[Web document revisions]
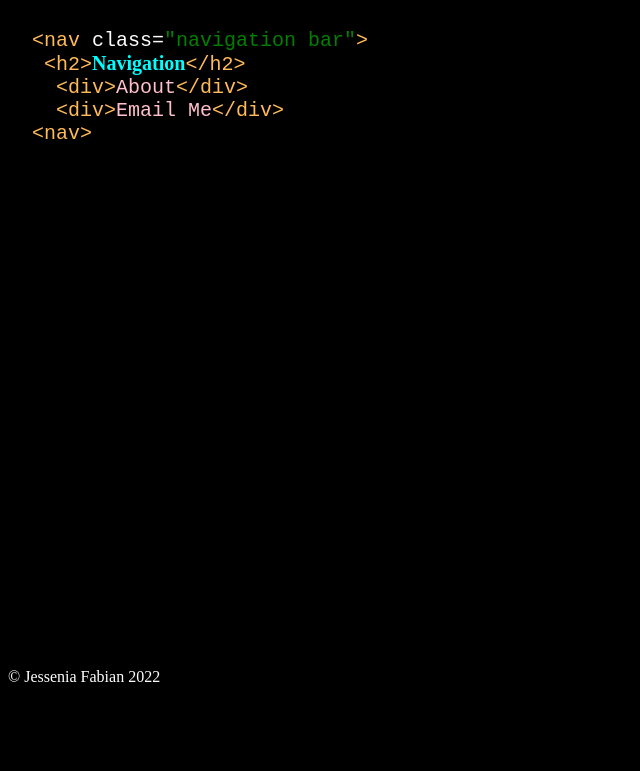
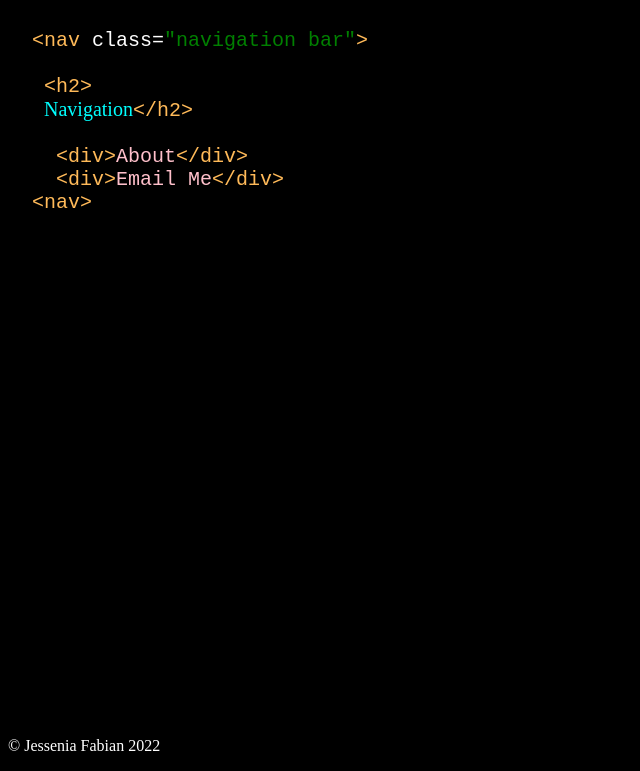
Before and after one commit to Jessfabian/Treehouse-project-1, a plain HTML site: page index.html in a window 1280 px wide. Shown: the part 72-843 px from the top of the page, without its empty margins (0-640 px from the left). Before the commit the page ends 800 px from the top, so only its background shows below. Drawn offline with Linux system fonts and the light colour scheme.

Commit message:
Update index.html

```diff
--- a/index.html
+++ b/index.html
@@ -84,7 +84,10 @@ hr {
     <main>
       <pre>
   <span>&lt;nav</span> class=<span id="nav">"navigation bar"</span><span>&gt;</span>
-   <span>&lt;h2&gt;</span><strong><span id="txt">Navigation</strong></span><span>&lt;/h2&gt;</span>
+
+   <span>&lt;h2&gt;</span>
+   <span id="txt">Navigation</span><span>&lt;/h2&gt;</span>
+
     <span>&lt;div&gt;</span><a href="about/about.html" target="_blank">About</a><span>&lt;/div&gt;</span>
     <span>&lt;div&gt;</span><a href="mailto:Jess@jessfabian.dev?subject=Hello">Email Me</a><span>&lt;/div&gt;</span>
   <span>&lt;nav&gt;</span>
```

==

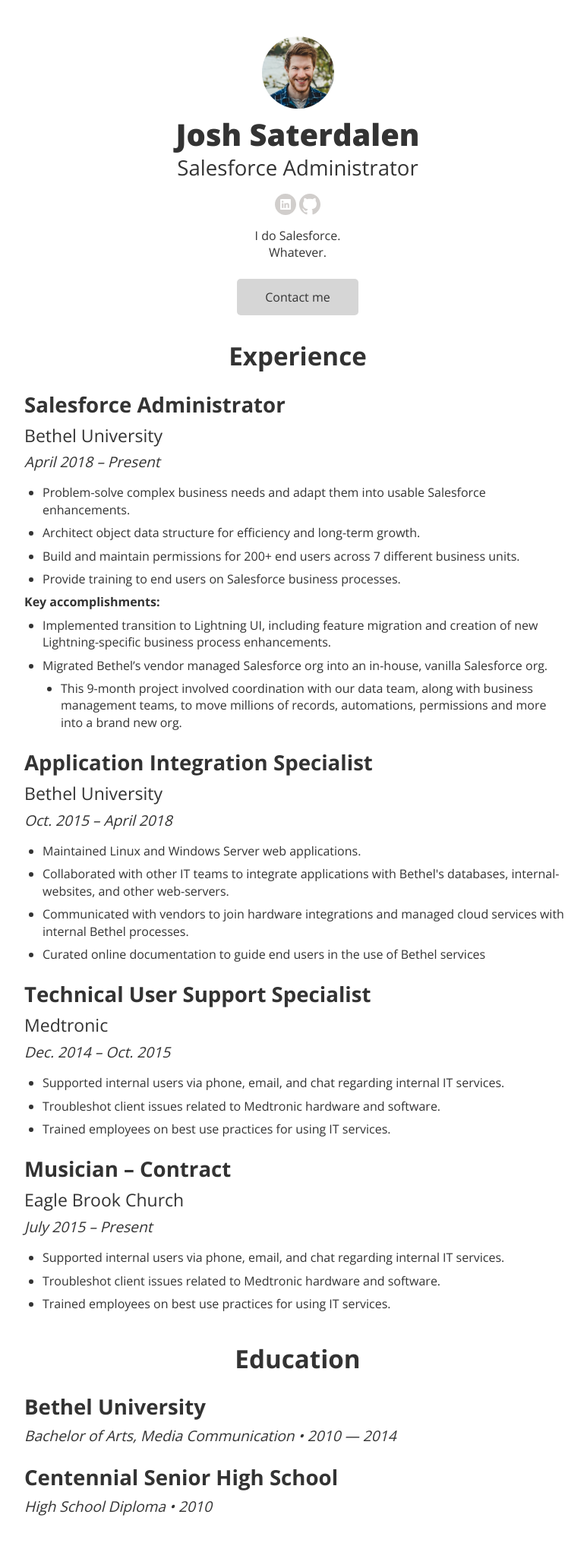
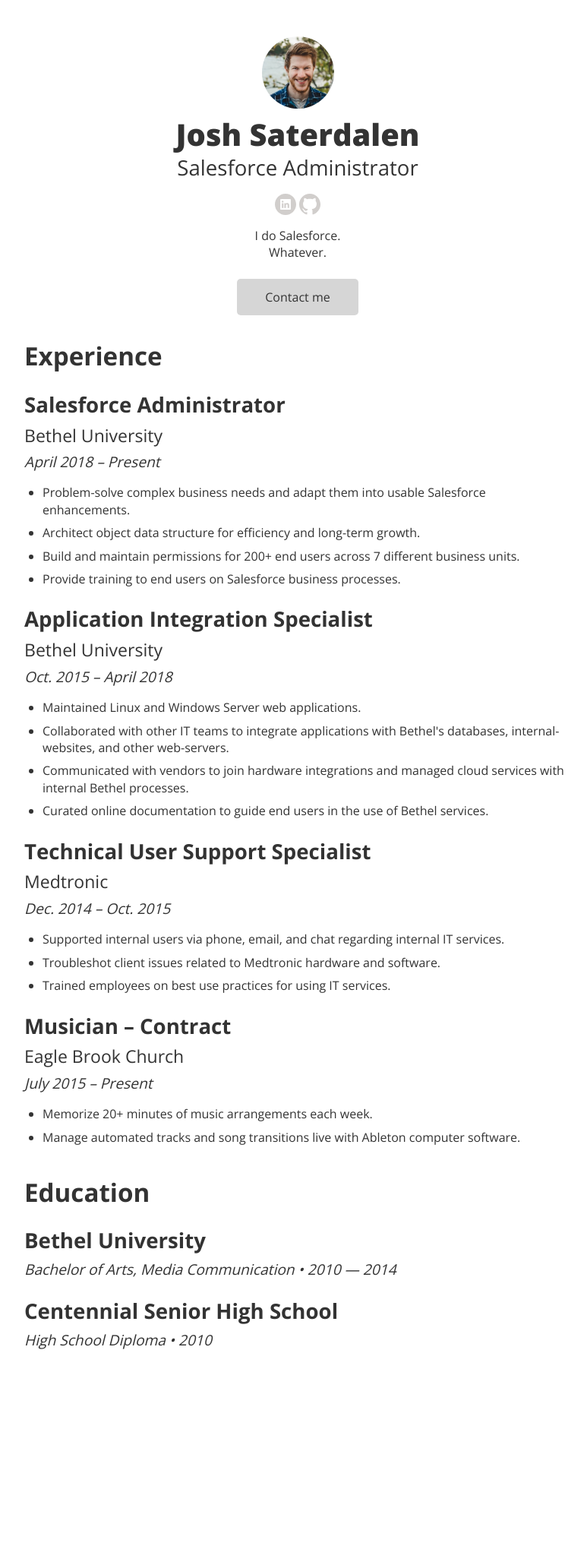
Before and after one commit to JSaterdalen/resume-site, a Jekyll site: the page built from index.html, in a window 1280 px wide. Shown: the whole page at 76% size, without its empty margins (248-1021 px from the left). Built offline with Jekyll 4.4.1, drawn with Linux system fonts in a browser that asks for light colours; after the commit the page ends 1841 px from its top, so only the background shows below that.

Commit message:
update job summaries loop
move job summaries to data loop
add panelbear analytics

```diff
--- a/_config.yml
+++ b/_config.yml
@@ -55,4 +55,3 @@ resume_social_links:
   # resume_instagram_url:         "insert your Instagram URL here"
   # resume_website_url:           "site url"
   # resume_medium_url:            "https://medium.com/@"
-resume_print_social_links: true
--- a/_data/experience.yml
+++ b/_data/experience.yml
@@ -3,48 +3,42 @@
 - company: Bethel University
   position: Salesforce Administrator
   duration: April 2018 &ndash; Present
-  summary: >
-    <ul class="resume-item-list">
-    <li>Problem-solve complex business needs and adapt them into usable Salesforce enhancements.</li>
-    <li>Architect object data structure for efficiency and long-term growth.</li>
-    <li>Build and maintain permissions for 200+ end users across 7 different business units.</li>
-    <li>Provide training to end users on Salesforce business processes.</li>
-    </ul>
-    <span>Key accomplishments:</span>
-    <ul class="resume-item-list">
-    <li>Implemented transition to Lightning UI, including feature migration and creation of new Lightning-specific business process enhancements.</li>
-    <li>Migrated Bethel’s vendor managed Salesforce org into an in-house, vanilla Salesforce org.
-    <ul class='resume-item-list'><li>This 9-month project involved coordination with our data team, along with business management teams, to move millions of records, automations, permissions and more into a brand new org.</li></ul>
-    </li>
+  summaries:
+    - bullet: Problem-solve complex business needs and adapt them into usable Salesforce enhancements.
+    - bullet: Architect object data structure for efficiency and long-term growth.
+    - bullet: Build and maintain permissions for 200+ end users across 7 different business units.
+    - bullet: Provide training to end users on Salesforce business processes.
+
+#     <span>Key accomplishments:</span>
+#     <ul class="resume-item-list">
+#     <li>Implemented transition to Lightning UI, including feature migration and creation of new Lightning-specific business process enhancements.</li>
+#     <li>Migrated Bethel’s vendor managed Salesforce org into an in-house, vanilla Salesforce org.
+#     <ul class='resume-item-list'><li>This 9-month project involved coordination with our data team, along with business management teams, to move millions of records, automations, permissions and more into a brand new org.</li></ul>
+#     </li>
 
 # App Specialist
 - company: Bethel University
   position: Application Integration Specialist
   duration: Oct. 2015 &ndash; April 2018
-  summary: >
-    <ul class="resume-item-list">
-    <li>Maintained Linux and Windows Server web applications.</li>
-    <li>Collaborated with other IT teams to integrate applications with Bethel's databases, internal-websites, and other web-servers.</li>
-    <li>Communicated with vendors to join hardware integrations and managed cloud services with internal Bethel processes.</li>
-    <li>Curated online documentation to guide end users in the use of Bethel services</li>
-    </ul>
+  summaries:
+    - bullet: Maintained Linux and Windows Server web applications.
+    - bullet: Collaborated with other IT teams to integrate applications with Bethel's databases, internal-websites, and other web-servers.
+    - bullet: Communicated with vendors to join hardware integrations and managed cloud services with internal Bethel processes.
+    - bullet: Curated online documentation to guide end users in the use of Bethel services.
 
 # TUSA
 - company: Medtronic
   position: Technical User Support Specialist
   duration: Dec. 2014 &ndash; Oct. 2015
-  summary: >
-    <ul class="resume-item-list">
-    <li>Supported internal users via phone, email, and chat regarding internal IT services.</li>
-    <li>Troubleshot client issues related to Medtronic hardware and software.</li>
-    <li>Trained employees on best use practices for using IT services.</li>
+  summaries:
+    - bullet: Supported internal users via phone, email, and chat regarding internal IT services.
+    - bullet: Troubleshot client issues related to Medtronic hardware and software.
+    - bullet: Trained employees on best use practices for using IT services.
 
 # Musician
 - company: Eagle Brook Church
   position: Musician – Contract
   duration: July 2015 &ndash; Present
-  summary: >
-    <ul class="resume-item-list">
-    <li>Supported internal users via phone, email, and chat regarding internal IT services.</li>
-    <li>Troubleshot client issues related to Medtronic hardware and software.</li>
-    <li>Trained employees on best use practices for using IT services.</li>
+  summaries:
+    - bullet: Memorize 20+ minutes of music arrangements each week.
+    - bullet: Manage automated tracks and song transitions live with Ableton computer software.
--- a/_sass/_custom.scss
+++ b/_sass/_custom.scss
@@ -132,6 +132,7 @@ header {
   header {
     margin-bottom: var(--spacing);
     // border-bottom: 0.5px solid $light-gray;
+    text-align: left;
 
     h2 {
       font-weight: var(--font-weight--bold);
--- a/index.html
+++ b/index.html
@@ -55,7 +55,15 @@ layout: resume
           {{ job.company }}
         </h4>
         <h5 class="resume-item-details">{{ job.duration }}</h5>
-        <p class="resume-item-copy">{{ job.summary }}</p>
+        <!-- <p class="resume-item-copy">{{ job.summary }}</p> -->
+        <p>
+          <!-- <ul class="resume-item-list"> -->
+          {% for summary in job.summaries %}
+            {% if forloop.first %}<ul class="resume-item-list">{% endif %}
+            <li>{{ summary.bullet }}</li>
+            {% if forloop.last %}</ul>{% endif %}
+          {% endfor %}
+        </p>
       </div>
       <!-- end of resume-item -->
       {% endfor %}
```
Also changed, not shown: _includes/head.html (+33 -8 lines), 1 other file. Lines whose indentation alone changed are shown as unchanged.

▸ EXERCISE INSTRUCTIONS:
Find how many lines of the entries include the word "Specialist". The number is the entire reply.

▸ RESULT OF THIS TASK:
3